Could you write out each of the records below exactly?

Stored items

^^^^^^^^

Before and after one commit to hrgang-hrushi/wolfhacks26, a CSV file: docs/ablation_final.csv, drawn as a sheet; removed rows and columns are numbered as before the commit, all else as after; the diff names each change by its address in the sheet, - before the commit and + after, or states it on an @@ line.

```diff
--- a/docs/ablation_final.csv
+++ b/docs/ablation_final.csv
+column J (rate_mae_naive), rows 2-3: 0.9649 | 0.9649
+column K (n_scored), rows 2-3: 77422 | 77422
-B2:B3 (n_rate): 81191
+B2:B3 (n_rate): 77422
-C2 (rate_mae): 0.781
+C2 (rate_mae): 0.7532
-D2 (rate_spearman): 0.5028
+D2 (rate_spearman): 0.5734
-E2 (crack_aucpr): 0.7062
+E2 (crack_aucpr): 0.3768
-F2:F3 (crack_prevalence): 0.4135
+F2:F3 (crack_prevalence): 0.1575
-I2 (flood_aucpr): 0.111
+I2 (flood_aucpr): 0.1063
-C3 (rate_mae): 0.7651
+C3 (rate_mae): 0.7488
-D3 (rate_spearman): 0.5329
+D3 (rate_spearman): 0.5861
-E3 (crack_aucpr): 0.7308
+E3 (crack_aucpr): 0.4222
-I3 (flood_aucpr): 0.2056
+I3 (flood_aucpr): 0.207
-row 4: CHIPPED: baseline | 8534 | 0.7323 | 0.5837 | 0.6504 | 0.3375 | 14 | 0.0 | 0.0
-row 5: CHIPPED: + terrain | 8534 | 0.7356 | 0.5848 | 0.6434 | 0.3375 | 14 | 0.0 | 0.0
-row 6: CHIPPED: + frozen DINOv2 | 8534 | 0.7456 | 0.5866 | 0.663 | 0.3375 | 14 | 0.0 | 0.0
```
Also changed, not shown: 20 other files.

^^^^^^^^

- [Answer box]
Before and after one commit to hrgang-hrushi/wolfhacks26, a CSV file: docs/ablation_final.csv, drawn as a sheet; removed rows and columns are numbered as before the commit, all else as after; the diff names each change by its address in the sheet, - before the commit and + after, or states it on an @@ line.

```diff
--- a/docs/ablation_final.csv
+++ b/docs/ablation_final.csv
+column J (rate_mae_naive), rows 2-3: 0.9649 | 0.9649
+column K (n_scored), rows 2-3: 77422 | 77422
-B2:B3 (n_rate): 81191
+B2:B3 (n_rate): 77422
-C2 (rate_mae): 0.781
+C2 (rate_mae): 0.7532
-D2 (rate_spearman): 0.5028
+D2 (rate_spearman): 0.5734
-E2 (crack_aucpr): 0.7062
+E2 (crack_aucpr): 0.3768
-F2:F3 (crack_prevalence): 0.4135
+F2:F3 (crack_prevalence): 0.1575
-I2 (flood_aucpr): 0.111
+I2 (flood_aucpr): 0.1063
-C3 (rate_mae): 0.7651
+C3 (rate_mae): 0.7488
-D3 (rate_spearman): 0.5329
+D3 (rate_spearman): 0.5861
-E3 (crack_aucpr): 0.7308
+E3 (crack_aucpr): 0.4222
-I3 (flood_aucpr): 0.2056
+I3 (flood_aucpr): 0.207
-row 4: CHIPPED: baseline | 8534 | 0.7323 | 0.5837 | 0.6504 | 0.3375 | 14 | 0.0 | 0.0
-row 5: CHIPPED: + terrain | 8534 | 0.7356 | 0.5848 | 0.6434 | 0.3375 | 14 | 0.0 | 0.0
-row 6: CHIPPED: + frozen DINOv2 | 8534 | 0.7456 | 0.5866 | 0.663 | 0.3375 | 14 | 0.0 | 0.0
```
Also changed, not shown: 20 other files.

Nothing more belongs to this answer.